  • He has led important research into disability, spinal cord injury, disability-related issues and the ethics of genetics.
  • He has worked on disability and development research projects in countries all over the world including Bangladesh, India, Kenya, Malawi, Nigeria, Sierra Leone, Uganda, Zambia and Zimbabwe. 
  • He is a leading activist and campaigner for disability rights.
  • Shakespeare was born with achondroplasia, a condition which causes dwarfism. He uses a wheelchair due to a spinal cord injury in 2008.

Who is Lucy Jones?

  • Lucy Jones grew up in London and studied at the Royal College of Art where she was awarded the prestigious Rome Scholarship, in 1982.   
  • Jones was born with cerebral palsy. She does not want to be defined as a ‘disabled artist’, but she does explore disability through her work. She has said ‘every single brush stroke I have to fight for’.
  • She is particularly well known for her vibrant use of colour, which she uses in creating wild landscapes and honest, sometimes challenging, portraits and self-portraits. She has described her work as ‘ Awkward Difficult or challenging because of its shape or design.  beauty’.
  • Jones has always painted the props and supports in her life, such as her glasses, walking sticks and ‘wheelie’ (her wheelchair) in her self-portraits. Her work examines their role in shaping her personal sense of self as well as how others see her.
  • Jones’s work has been bought and collected by internationally renowned organisations, including the Metropolitan Museum of Art, New York.

Why is this portrait significant?

  • There are various versions of this portrait, but this one is on the largest scale and shows Tom Shakespeare in his wheelchair, while the other versions don’t.
  • The portrait is almost life-size.
  • It’s an interesting combination of artist and Sitter The person in a portrait. as they are friends.

Questions

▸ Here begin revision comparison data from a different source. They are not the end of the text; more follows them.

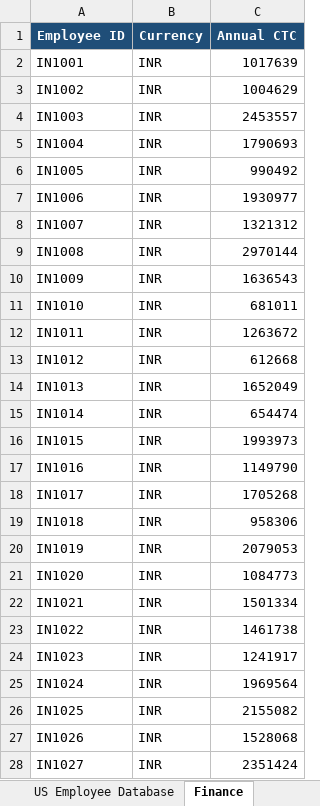
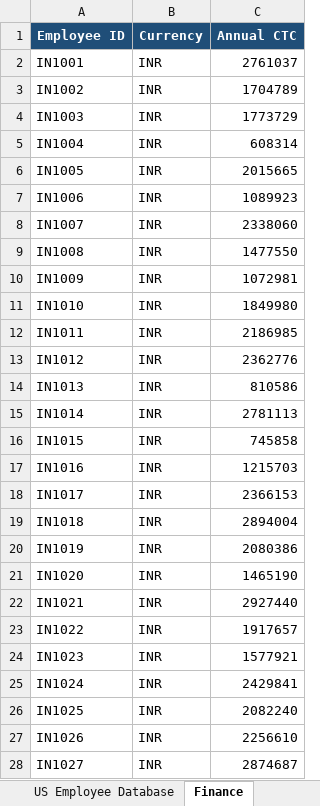
Before and after one commit to naman-fr/ELITE_HR, an Excel workbook: ELITE_HR_Master_Dashboard.xlsx, sheet Finance, drawn as a sheet; only a part is shown; values as stored, in another font and other column widths than the file's, no borders; the diff covers the shown part only; the diff names each change by its address in the sheet, - before the commit and + after, or states it on an @@ line.

```diff
--- a/ELITE_HR_Master_Dashboard.xlsx (sheet Finance)
+++ b/ELITE_HR_Master_Dashboard.xlsx (sheet Finance)
-C2 (Annual CTC): 1017639
+C2 (Annual CTC): 2761037
-C3 (Annual CTC): 1004629
+C3 (Annual CTC): 1704789
-C4 (Annual CTC): 2453557
+C4 (Annual CTC): 1773729
-C5 (Annual CTC): 1790693
+C5 (Annual CTC): 608314
-C6 (Annual CTC): 990492
+C6 (Annual CTC): 2015665
-C7 (Annual CTC): 1930977
+C7 (Annual CTC): 1089923
-C8 (Annual CTC): 1321312
+C8 (Annual CTC): 2338060
-C9 (Annual CTC): 2970144
+C9 (Annual CTC): 1477550
-C10 (Annual CTC): 1636543
+C10 (Annual CTC): 1072981
-C11 (Annual CTC): 681011
+C11 (Annual CTC): 1849980
-C12 (Annual CTC): 1263672
+C12 (Annual CTC): 2186985
-C13 (Annual CTC): 612668
+C13 (Annual CTC): 2362776
-C14 (Annual CTC): 1652049
+C14 (Annual CTC): 810586
-C15 (Annual CTC): 654474
+C15 (Annual CTC): 2781113
-C16 (Annual CTC): 1993973
+C16 (Annual CTC): 745858
-C17 (Annual CTC): 1149790
+C17 (Annual CTC): 1215703
-C18 (Annual CTC): 1705268
+C18 (Annual CTC): 2366153
-C19 (Annual CTC): 958306
+C19 (Annual CTC): 2894004
-C20 (Annual CTC): 2079053
+C20 (Annual CTC): 2080386
-C21 (Annual CTC): 1084773
+C21 (Annual CTC): 1465190
-C22 (Annual CTC): 1501334
+C22 (Annual CTC): 2927440
-C23 (Annual CTC): 1461738
+C23 (Annual CTC): 1917657
-C24 (Annual CTC): 1241917
+C24 (Annual CTC): 1577921
-C25 (Annual CTC): 1969564
+C25 (Annual CTC): 2429841
-C26 (Annual CTC): 2155082
+C26 (Annual CTC): 2082240
-C27 (Annual CTC): 1528068
+C27 (Annual CTC): 2256610
-C28 (Annual CTC): 2351424
+C28 (Annual CTC): 2874687
```
Also changed, not shown: 13 edited cells elsewhere in this sheet, sheet India Employee Database, sheet Productivity, sheet US Employee Database, other sheet tabs, 6 other files.
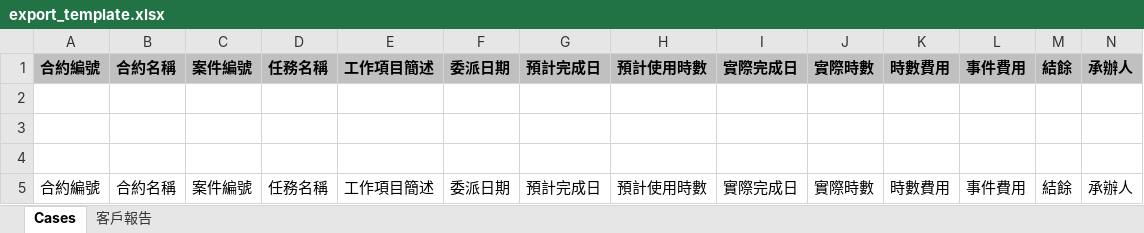
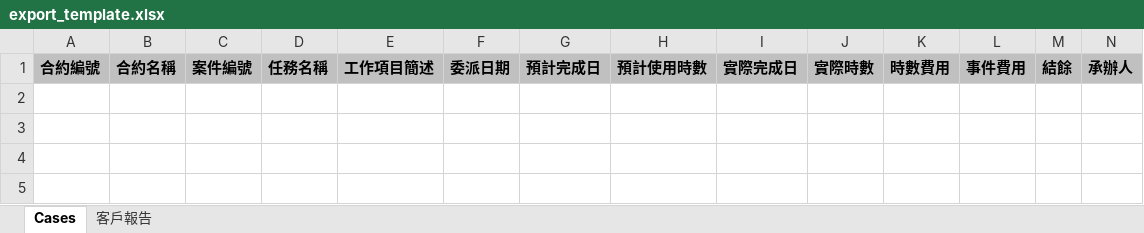
Before and after one commit to ofee04-crypto/ComFzProcMgnPart, an Excel workbook: backend/src/main/resources/export_template.xlsx, sheet Cases, drawn as a sheet; only a part is shown; values as stored, in another font and other column widths than the file's, no borders; rows hold the shown columns only; the diff names each change by its address in the sheet, - before the commit and + after, or states it on an @@ line.

```diff
--- a/backend/src/main/resources/export_template.xlsx (sheet Cases)
+++ b/backend/src/main/resources/export_template.xlsx (sheet Cases)
-row 2: (empty)
-row 3: (empty)
-row 4: (empty)
-row 5: 合約編號 | 合約名稱 | 案件編號 | 任務名稱 | 工作項目簡述 | 委派日期 | 預計完成日 | 預計使用時數 | 實際完成日 | 實際時數 | 時數費用 | 事件費用 | 結餘 | 承辦人
```
Also changed, not shown: sheet 客戶報告, formulas that keep their value, 3 other files.
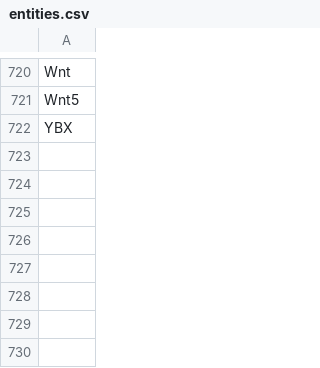
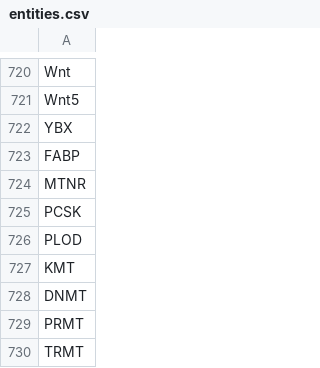
Before and after one commit to wikipathways/famplex, a CSV file: entities.csv, drawn as a sheet; only a part is shown, gaps mark what is left out.

```diff
--- a/entities.csv
+++ b/entities.csv
@@ -722 +722,9 @@ Wnt5
 YBX
+FABP
+MTNR
+PCSK
+PLOD
+KMT
+DNMT
+PRMT
+TRMT
```
Also changed, not shown: equivalences.csv, relations.csv.
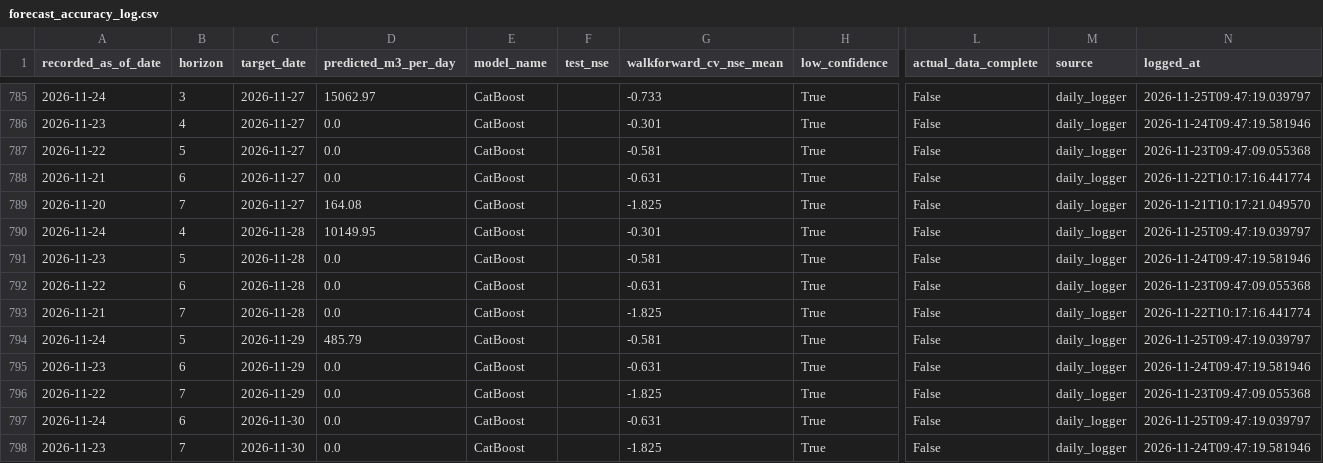
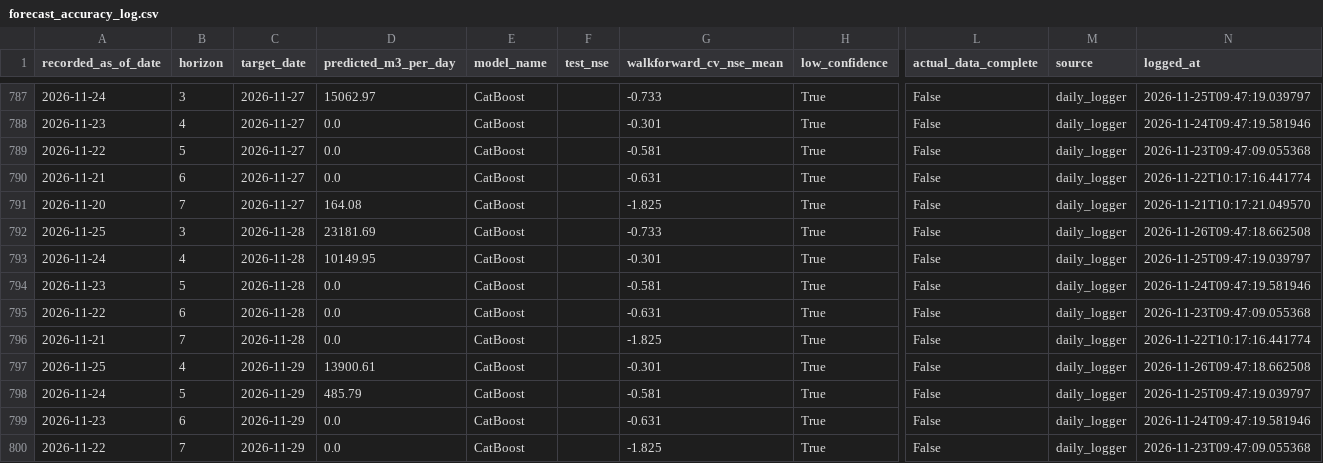
Before and after one commit to mpdox30/maenarua-water-web, a CSV file: 01_data/forecasting_results/Reservoir_inflow/forecast_accuracy_log.csv, drawn as a sheet; only a part is shown, gaps mark what is left out; the shorter side is filled out with more unchanged rows; rows hold the shown columns only; the diff covers the shown part only; the diff names each change by its address in the sheet, - before the commit and + after, or states it on an @@ line.

Commit message:
Auto-update: monitoring.json + inflow_6h_display.json + forecast_accuracy_log.csv Thu 11/26/2026  9:47:19.09

```diff
--- a/01_data/forecasting_results/Reservoir_inflow/forecast_accuracy_log.csv
+++ b/01_data/forecasting_results/Reservoir_inflow/forecast_accuracy_log.csv
+row 792: 2026-11-25 | 3 | 2026-11-28 | 23181.69 | CatBoost |  | -0.733 | True | False | daily_logger | 2026-11-26T09:47:18.662508
+row 797: 2026-11-25 | 4 | 2026-11-29 | 13900.61 | CatBoost |  | -0.301 | True | False | daily_logger | 2026-11-26T09:47:18.662508
```
Also changed, not shown: 5 added rows and 24 edited cells elsewhere in this file, 03_website/assets/data/forecast_accuracy_log.csv, 3 other files.
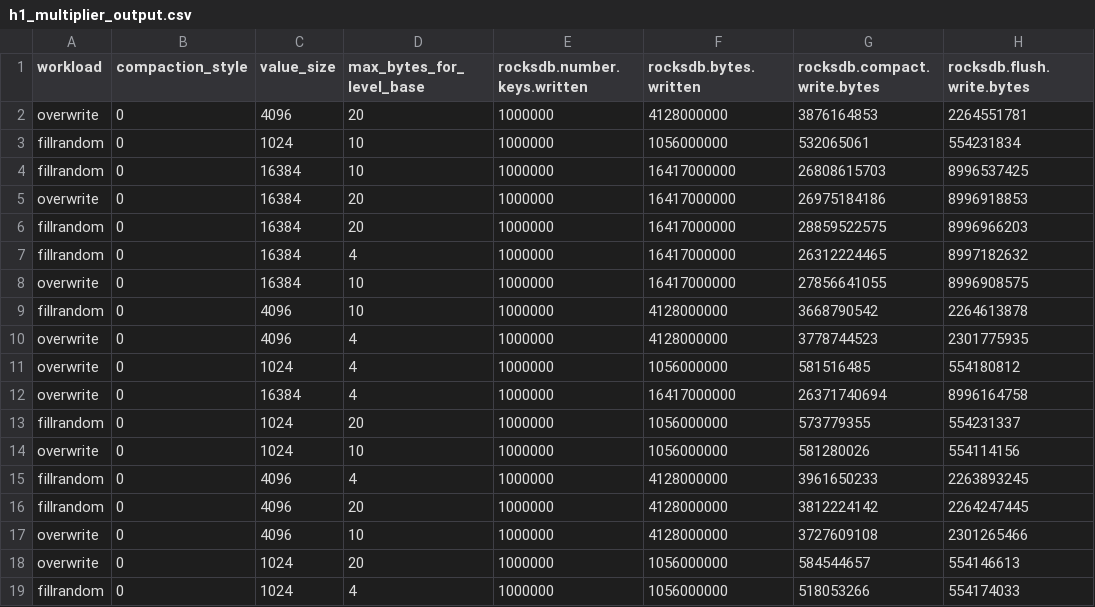
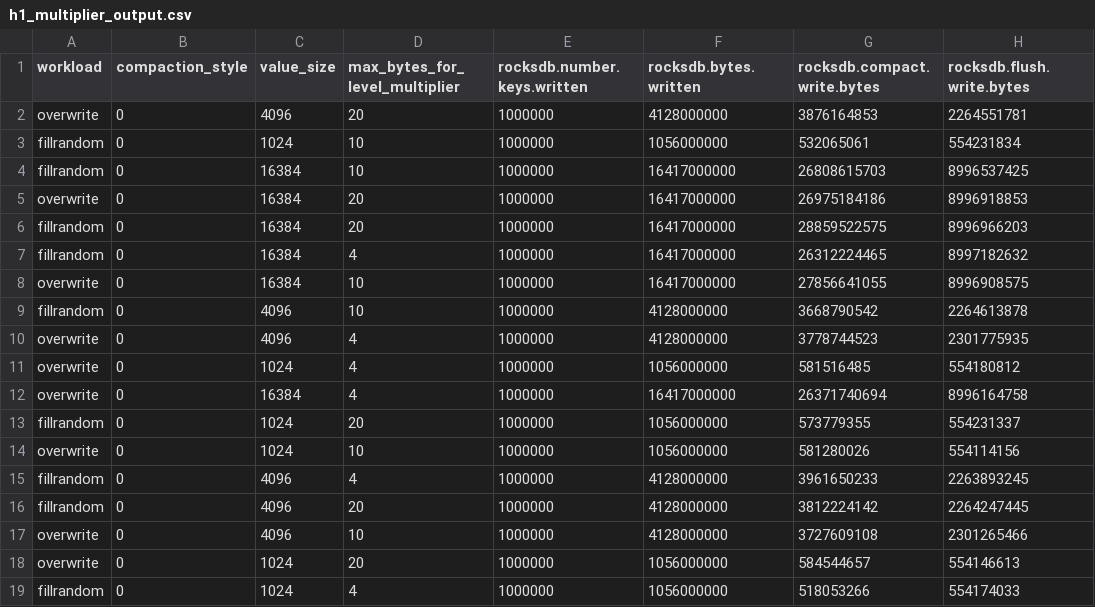
Before and after one commit to yrc00/opensource_sw_analysis, a CSV file: Lab1/H1/h1_multiplier_output.csv, drawn as a sheet; only a part is shown; the diff names each change by its address in the sheet, - before the commit and + after, or states it on an @@ line.

```diff
--- a/Lab1/H1/h1_multiplier_output.csv
+++ b/Lab1/H1/h1_multiplier_output.csv
-D1: max_bytes_for_level_base
+D1: max_bytes_for_level_multiplier
```
Also changed, not shown: Lab1/H1/h1_leveled_output.csv, Lab1/H1/modified_h1_leveled_output.csv, 3 other files.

  1. What do you think the colours and the way she has painted them say about how Lucy Jones feels about Tom Shakespeare?
  1. Why do you think Jones gave the portrait the title ‘Intellect, with Wheels’?
  1. Do you like this portrait? Why?